7 reasons your small business may not be thriving

research shows the longevity of small businesses can be tracked to factors that go far beyond simply having the right products or services. Improve your odds of success by considering whether you’re making the following common mistakes
by: Custom Toll Free , October 11, 2016

If you’ve already launched your small business and all seems to be going well, you might assume you’re on the right track. But research shows the longevity of small businesses can be tracked to factors that go far beyond simply having the right products or services.

Improve your odds of success by considering whether you’re making the following common mistakes:

1. No business plan. A surprising 67 percent of business owners surveyed last year said they had no formal business plan. But winging it is rarely a good idea, and different studies have linked failure to plan with failure as a whole. A good business plan doesn’t have to be lengthy, but should at least delineate your business’ core values, mission statement, target audience, product and specific plans for selling and marketing that product. Measurable goals are a must. “Every business, big or small, needs a plan,” advises Lisa Stevens of Wells Fargo. “We know from research and our direct experience working with business owners that a formal, written business plan is the foundation for long-term financial success.”

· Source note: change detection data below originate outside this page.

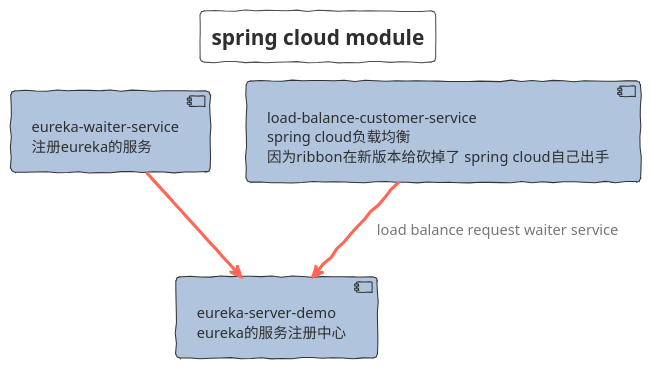
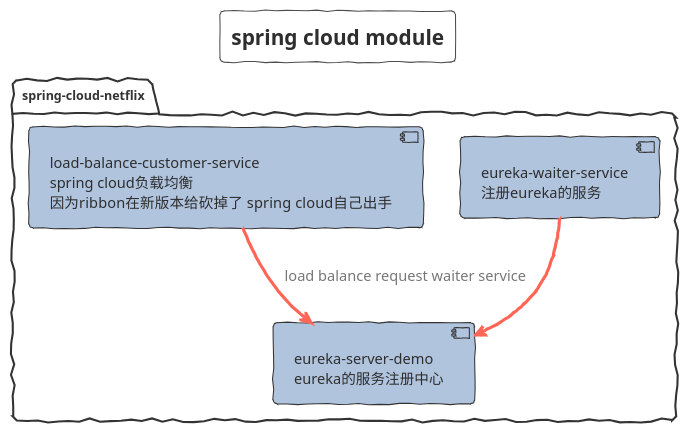
Before and after one commit to FantasybabyChange/springStudyProject: the diagram in spring-cloud-study/Module.puml, drawn with PlantUML. The commit also changed 3 other files, not shown here.

```diff
--- a/spring-cloud-study/Module.puml
+++ b/spring-cloud-study/Module.puml
@@ -1,31 +1,31 @@
 @startuml SPRING_CLOUD_STUDY_MODULE
 !theme sketchy-outline
 title spring cloud module
 skinparam interface {
 }
 skinparam component {
    backgroundColor LightSteelBlue
    FontSize 14
    ArrowFontSize 14
    ArrowFontColor #777777
    ArrowColor #FF6655
 }
-
-component esd[
+package "spring-cloud-netflix"{
+   component esd[
    eureka-server-demo
    eureka的服务注册中心
-] 
+   ]
 
-component ews[
+   component ews[
    eureka-waiter-service
    注册eureka的服务
-]
-component lbcs[
+   ]
+   component lbcs[
    load-balance-customer-service
    spring cloud负载均衡
    因为ribbon在新版本给砍掉了  spring cloud自己出手
-]
-
-ews --> esd
+   ]
+   ews --> esd
 lbcs --> esd:load balance request waiter service
+}
 @enduml
```
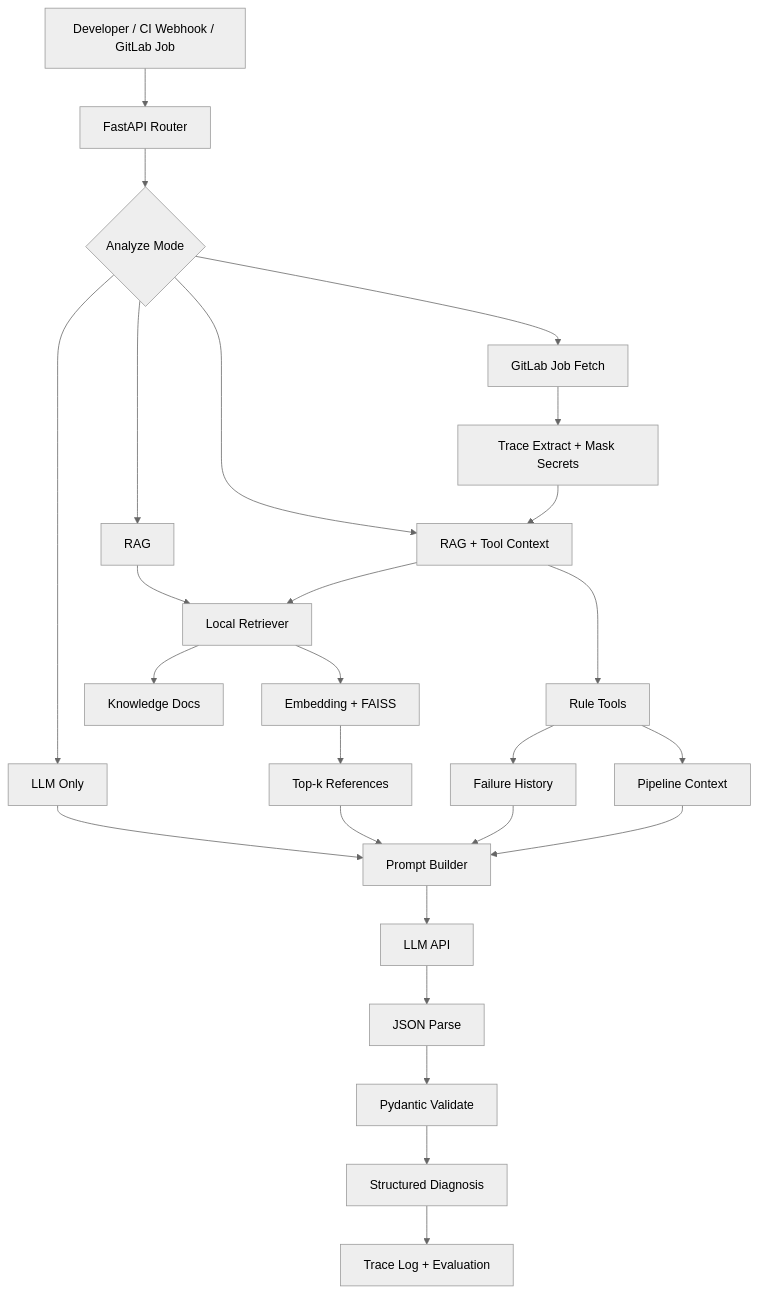
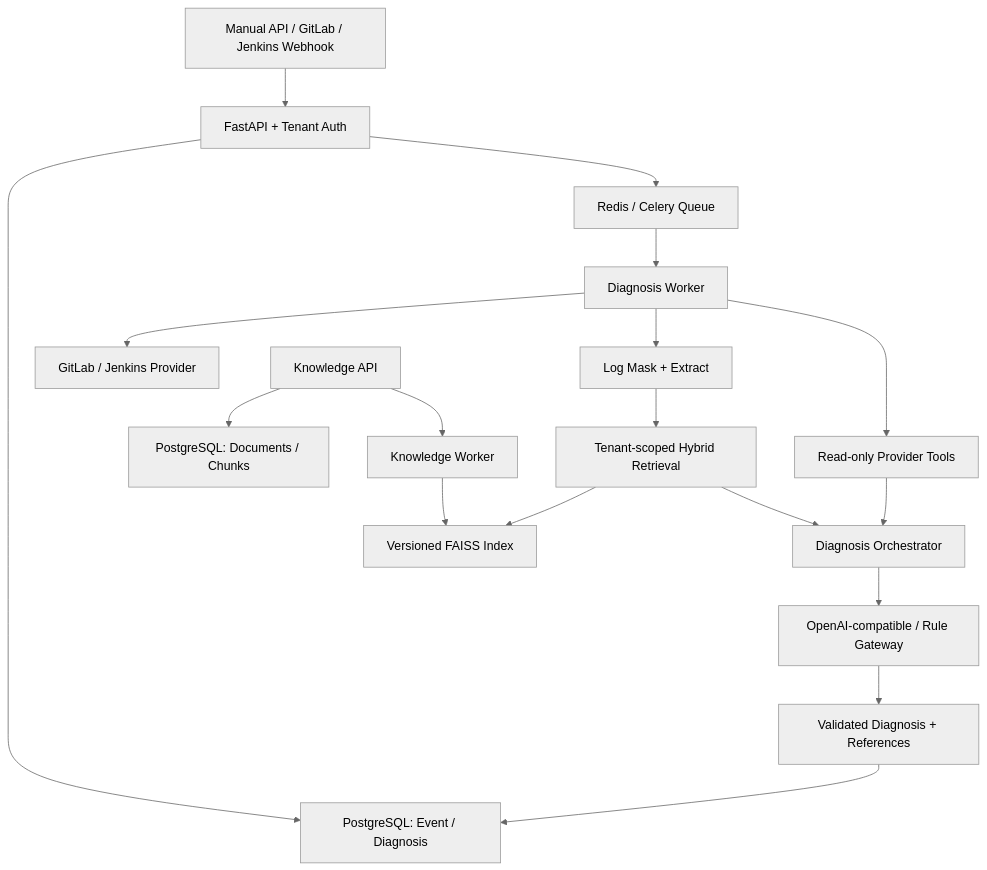
Before and after one commit to goblinM/ci-assistant-platform: the diagram in README.md, drawn with Mermaid (neutral theme). The commit also changed other lines of this file and 6 other files, not shown here.

````diff
--- a/README.md
+++ b/README.md
@@ -37,32 +37,21 @@
 ```mermaid
 flowchart TD
-    A["Developer / CI Webhook / GitLab Job"] --> B["FastAPI Router"]
-    B --> C{"Analyze Mode"}
-    C --> D["LLM Only"]
-    C --> E["RAG"]
-    C --> F["RAG + Tool Context"]
-    C --> G["GitLab Job Fetch"]
+    A["Manual API / GitLab / Jenkins Webhook"] --> B["FastAPI + Tenant Auth"]
+    B --> C["PostgreSQL: Event / Diagnosis"]
+    B --> D["Redis / Celery Queue"]
+    D --> E["Diagnosis Worker"]
+    E --> F["GitLab / Jenkins Provider"]
+    E --> G["Log Mask + Extract"]
+    G --> H["Tenant-scoped Hybrid Retrieval"]
+    H --> I["Versioned FAISS Index"]
+    E --> J["Read-only Provider Tools"]
+    H --> K["Diagnosis Orchestrator"]
+    J --> K
+    K --> L["OpenAI-compatible / Rule Gateway"]
+    L --> M["Validated Diagnosis + References"]
+    M --> C
 
-    G --> H["Trace Extract + Mask Secrets"]
-    H --> F
-
-    E --> I["Local Retriever"]
-    F --> I
-    I --> J["Knowledge Docs"]
-    I --> K["Embedding + FAISS"]
-    K --> L["Top-k References"]
-
-    F --> M["Rule Tools"]
-    M --> N["Failure History"]
-    M --> O["Pipeline Context"]
-
-    D --> P["Prompt Builder"]
-    L --> P
-    N --> P
-    O --> P
-    P --> Q["LLM API"]
-    Q --> R["JSON Parse"]
-    R --> S["Pydantic Validate"]
-    S --> T["Structured Diagnosis"]
-    T --> U["Trace Log + Evaluation"]
+    N["Knowledge API"] --> O["PostgreSQL: Documents / Chunks"]
+    N --> P["Knowledge Worker"]
+    P --> I
 ```
````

2. No website. If you’re focused on your brick-and-mortar operation, you may see maintaining a company website as a waste of your time. You’re not alone; that was the outlook of almost half of America’s small businesses in a poll this year. Their top arguments? Websites are irrelevant to their business or too expensive. In this digital age, however, a website is essential to maintaining the credibility of your business. Your website represents your business identity 24-7 (even when you’re closed), providing would-be customers a fast and convenient portal for important information and promotional material. A website doesn’t have to be expensive or time consuming, but it does provide not-to-be-missed marketing opportunities that could significantly impact your revenues. And it also allows for the automatic gathering of invaluable customer data.

3. No data tracking. Currently, 51 percent of small businesses believe analytics are critical, but only 45 percent track their data even if methodology is free. The major problem is that identifying your best audiences can be very difficult without use of Google Analytics or an online tracking tool. You could remain ignorant about the characteristics of your best customers, affecting everything from your product mix to your marketing strategy (and ultimately your sales growth).

4. You’re ignoring competition. Paying attention to your competitors lets you match their best and most successful ideas and programs while avoiding their mistakes. It can also tip you off to industry trends you need to jump on.

5. No differentiation. You will have a hard time competing in any industry if you can’t figure out what makes you special before highlighting that in your marketing efforts. If you can’t explain to yourself why customers should choose you, they won’t be able to either. You must identify your unique selling proposition, then capitalize on that.

6. No marketing acumen. Small business owners don’t need a degree in marketing, but they should at least understand the basic principles of how to reach an audience. Business analysts recommend you spend at least a couple of hours each week reading up on small business marketing, prioritizing those tips pertaining to your industry. Your competitors may well be maximizing big data to provide as much intelligence for their marketing campaigns as possible. As such, word of mouth no longer cuts it as a primary form of publicity, no matter how exceptional your product is.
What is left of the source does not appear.